## Activity
Quote all of the entries word for word.

## Data under study
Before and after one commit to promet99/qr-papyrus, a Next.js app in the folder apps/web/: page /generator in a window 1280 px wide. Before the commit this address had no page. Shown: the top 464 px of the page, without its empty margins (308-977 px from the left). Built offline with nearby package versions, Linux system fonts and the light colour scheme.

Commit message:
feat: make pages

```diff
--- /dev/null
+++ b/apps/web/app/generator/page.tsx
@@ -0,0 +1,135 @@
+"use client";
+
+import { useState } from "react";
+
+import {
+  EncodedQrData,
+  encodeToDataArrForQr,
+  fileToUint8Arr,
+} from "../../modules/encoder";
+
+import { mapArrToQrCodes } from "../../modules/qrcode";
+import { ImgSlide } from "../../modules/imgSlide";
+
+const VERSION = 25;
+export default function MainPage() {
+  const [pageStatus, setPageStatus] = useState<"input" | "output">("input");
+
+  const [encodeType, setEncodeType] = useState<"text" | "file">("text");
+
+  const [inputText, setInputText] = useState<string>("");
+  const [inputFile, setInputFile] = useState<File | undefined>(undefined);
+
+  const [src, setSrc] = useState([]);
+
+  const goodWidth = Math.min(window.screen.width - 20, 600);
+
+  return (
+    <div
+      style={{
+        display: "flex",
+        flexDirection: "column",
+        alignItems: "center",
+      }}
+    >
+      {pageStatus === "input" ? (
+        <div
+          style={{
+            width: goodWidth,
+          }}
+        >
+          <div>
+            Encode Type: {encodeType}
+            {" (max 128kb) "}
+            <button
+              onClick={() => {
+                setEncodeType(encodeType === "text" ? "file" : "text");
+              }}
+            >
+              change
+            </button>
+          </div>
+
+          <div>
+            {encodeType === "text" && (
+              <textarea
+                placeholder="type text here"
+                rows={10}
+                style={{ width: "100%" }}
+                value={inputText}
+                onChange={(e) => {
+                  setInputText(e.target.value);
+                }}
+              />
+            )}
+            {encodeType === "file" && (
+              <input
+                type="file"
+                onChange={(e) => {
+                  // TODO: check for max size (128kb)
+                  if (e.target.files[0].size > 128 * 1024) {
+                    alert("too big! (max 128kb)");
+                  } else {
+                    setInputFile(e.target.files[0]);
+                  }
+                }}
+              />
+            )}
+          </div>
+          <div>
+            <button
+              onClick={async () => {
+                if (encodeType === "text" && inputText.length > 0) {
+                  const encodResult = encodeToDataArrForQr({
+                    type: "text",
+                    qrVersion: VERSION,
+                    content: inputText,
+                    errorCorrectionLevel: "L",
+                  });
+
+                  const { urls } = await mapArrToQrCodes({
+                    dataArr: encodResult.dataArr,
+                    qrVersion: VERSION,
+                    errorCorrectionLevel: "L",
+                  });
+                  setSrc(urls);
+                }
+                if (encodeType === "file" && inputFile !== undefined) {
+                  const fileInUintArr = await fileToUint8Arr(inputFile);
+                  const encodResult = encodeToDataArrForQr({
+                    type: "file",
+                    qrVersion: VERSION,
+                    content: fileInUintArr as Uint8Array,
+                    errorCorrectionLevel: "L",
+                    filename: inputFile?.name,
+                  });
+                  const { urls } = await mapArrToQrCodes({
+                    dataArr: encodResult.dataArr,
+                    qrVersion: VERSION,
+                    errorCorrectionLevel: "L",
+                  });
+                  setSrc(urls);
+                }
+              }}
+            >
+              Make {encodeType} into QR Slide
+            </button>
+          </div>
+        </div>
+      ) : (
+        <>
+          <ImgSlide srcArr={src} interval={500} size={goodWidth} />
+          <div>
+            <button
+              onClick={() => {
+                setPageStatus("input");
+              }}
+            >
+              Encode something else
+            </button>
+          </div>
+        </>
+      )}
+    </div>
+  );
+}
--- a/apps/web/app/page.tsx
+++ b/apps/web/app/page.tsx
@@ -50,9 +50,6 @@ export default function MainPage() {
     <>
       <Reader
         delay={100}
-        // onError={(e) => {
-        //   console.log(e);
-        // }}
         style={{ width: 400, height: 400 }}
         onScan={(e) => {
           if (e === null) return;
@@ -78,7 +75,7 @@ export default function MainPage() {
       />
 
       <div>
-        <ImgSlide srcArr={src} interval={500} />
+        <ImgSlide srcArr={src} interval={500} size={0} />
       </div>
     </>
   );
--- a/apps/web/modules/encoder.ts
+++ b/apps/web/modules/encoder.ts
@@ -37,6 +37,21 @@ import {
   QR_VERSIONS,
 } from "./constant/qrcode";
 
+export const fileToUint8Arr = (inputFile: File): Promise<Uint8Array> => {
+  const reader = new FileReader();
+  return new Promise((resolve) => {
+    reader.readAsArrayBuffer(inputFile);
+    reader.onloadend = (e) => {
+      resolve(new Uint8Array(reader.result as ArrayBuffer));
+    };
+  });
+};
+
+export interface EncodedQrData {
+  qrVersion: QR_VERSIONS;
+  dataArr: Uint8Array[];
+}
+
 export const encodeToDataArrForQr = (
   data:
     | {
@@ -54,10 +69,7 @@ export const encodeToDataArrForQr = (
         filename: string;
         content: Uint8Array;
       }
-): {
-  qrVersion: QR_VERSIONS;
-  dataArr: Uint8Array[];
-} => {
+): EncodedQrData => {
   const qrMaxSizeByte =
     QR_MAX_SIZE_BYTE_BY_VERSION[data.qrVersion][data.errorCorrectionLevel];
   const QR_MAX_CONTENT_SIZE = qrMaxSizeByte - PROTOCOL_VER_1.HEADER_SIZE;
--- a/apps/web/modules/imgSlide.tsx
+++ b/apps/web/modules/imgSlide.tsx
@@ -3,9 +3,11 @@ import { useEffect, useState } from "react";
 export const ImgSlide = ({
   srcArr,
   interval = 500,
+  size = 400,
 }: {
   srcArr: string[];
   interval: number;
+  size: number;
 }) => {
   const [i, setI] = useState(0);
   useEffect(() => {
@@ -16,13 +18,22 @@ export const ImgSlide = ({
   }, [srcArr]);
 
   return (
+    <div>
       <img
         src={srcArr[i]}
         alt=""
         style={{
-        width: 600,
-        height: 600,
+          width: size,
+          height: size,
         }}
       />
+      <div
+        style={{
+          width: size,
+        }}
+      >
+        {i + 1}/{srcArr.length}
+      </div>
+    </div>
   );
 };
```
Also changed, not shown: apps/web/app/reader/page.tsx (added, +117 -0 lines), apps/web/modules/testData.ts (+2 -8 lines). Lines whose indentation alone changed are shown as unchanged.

## Response
Before and after one commit to promet99/qr-papyrus, a Next.js app in the folder apps/web/: page /generator in a window 1280 px wide. Before the commit this address had no page. Shown: the top 464 px of the page, without its empty margins (308-977 px from the left). Built offline with nearby package versions, Linux system fonts and the light colour scheme.

Commit message:
feat: make pages

```diff
--- /dev/null
+++ b/apps/web/app/generator/page.tsx
@@ -0,0 +1,135 @@
+"use client";
+
+import { useState } from "react";
+
+import {
+  EncodedQrData,
+  encodeToDataArrForQr,
+  fileToUint8Arr,
+} from "../../modules/encoder";
+
+import { mapArrToQrCodes } from "../../modules/qrcode";
+import { ImgSlide } from "../../modules/imgSlide";
+
+const VERSION = 25;
+export default function MainPage() {
+  const [pageStatus, setPageStatus] = useState<"input" | "output">("input");
+
+  const [encodeType, setEncodeType] = useState<"text" | "file">("text");
+
+  const [inputText, setInputText] = useState<string>("");
+  const [inputFile, setInputFile] = useState<File | undefined>(undefined);
+
+  const [src, setSrc] = useState([]);
+
+  const goodWidth = Math.min(window.screen.width - 20, 600);
+
+  return (
+    <div
+      style={{
+        display: "flex",
+        flexDirection: "column",
+        alignItems: "center",
+      }}
+    >
+      {pageStatus === "input" ? (
+        <div
+          style={{
+            width: goodWidth,
+          }}
+        >
+          <div>
+            Encode Type: {encodeType}
+            {" (max 128kb) "}
+            <button
+              onClick={() => {
+                setEncodeType(encodeType === "text" ? "file" : "text");
+              }}
+            >
+              change
+            </button>
+          </div>
+
+          <div>
+            {encodeType === "text" && (
+              <textarea
+                placeholder="type text here"
+                rows={10}
+                style={{ width: "100%" }}
+                value={inputText}
+                onChange={(e) => {
+                  setInputText(e.target.value);
+                }}
+              />
+            )}
+            {encodeType === "file" && (
+              <input
+                type="file"
+                onChange={(e) => {
+                  // TODO: check for max size (128kb)
+                  if (e.target.files[0].size > 128 * 1024) {
+                    alert("too big! (max 128kb)");
+                  } else {
+                    setInputFile(e.target.files[0]);
+                  }
+                }}
+              />
+            )}
+          </div>
+          <div>
+            <button
+              onClick={async () => {
+                if (encodeType === "text" && inputText.length > 0) {
+                  const encodResult = encodeToDataArrForQr({
+                    type: "text",
+                    qrVersion: VERSION,
+                    content: inputText,
+                    errorCorrectionLevel: "L",
+                  });
+
+                  const { urls } = await mapArrToQrCodes({
+                    dataArr: encodResult.dataArr,
+                    qrVersion: VERSION,
+                    errorCorrectionLevel: "L",
+                  });
+                  setSrc(urls);
+                }
+                if (encodeType === "file" && inputFile !== undefined) {
+                  const fileInUintArr = await fileToUint8Arr(inputFile);
+                  const encodResult = encodeToDataArrForQr({
+                    type: "file",
+                    qrVersion: VERSION,
+                    content: fileInUintArr as Uint8Array,
+                    errorCorrectionLevel: "L",
+                    filename: inputFile?.name,
+                  });
+                  const { urls } = await mapArrToQrCodes({
+                    dataArr: encodResult.dataArr,
+                    qrVersion: VERSION,
+                    errorCorrectionLevel: "L",
+                  });
+                  setSrc(urls);
+                }
+              }}
+            >
+              Make {encodeType} into QR Slide
+            </button>
+          </div>
+        </div>
+      ) : (
+        <>
+          <ImgSlide srcArr={src} interval={500} size={goodWidth} />
+          <div>
+            <button
+              onClick={() => {
+                setPageStatus("input");
+              }}
+            >
+              Encode something else
+            </button>
+          </div>
+        </>
+      )}
+    </div>
+  );
+}
--- a/apps/web/app/page.tsx
+++ b/apps/web/app/page.tsx
@@ -50,9 +50,6 @@ export default function MainPage() {
     <>
       <Reader
         delay={100}
-        // onError={(e) => {
-        //   console.log(e);
-        // }}
         style={{ width: 400, height: 400 }}
         onScan={(e) => {
           if (e === null) return;
@@ -78,7 +75,7 @@ export default function MainPage() {
       />
 
       <div>
-        <ImgSlide srcArr={src} interval={500} />
+        <ImgSlide srcArr={src} interval={500} size={0} />
       </div>
     </>
   );
--- a/apps/web/modules/encoder.ts
+++ b/apps/web/modules/encoder.ts
@@ -37,6 +37,21 @@ import {
   QR_VERSIONS,
 } from "./constant/qrcode";
 
+export const fileToUint8Arr = (inputFile: File): Promise<Uint8Array> => {
+  const reader = new FileReader();
+  return new Promise((resolve) => {
+    reader.readAsArrayBuffer(inputFile);
+    reader.onloadend = (e) => {
+      resolve(new Uint8Array(reader.result as ArrayBuffer));
+    };
+  });
+};
+
+export interface EncodedQrData {
+  qrVersion: QR_VERSIONS;
+  dataArr: Uint8Array[];
+}
+
 export const encodeToDataArrForQr = (
   data:
     | {
@@ -54,10 +69,7 @@ export const encodeToDataArrForQr = (
         filename: string;
         content: Uint8Array;
       }
-): {
-  qrVersion: QR_VERSIONS;
-  dataArr: Uint8Array[];
-} => {
+): EncodedQrData => {
   const qrMaxSizeByte =
     QR_MAX_SIZE_BYTE_BY_VERSION[data.qrVersion][data.errorCorrectionLevel];
   const QR_MAX_CONTENT_SIZE = qrMaxSizeByte - PROTOCOL_VER_1.HEADER_SIZE;
--- a/apps/web/modules/imgSlide.tsx
+++ b/apps/web/modules/imgSlide.tsx
@@ -3,9 +3,11 @@ import { useEffect, useState } from "react";
 export const ImgSlide = ({
   srcArr,
   interval = 500,
+  size = 400,
 }: {
   srcArr: string[];
   interval: number;
+  size: number;
 }) => {
   const [i, setI] = useState(0);
   useEffect(() => {
@@ -16,13 +18,22 @@ export const ImgSlide = ({
   }, [srcArr]);
 
   return (
+    <div>
       <img
         src={srcArr[i]}
         alt=""
         style={{
-        width: 600,
-        height: 600,
+          width: size,
+          height: size,
         }}
       />
+      <div
+        style={{
+          width: size,
+        }}
+      >
+        {i + 1}/{srcArr.length}
+      </div>
+    </div>
   );
 };
```
Also changed, not shown: apps/web/app/reader/page.tsx (added, +117 -0 lines), apps/web/modules/testData.ts (+2 -8 lines). Lines whose indentation alone changed are shown as unchanged.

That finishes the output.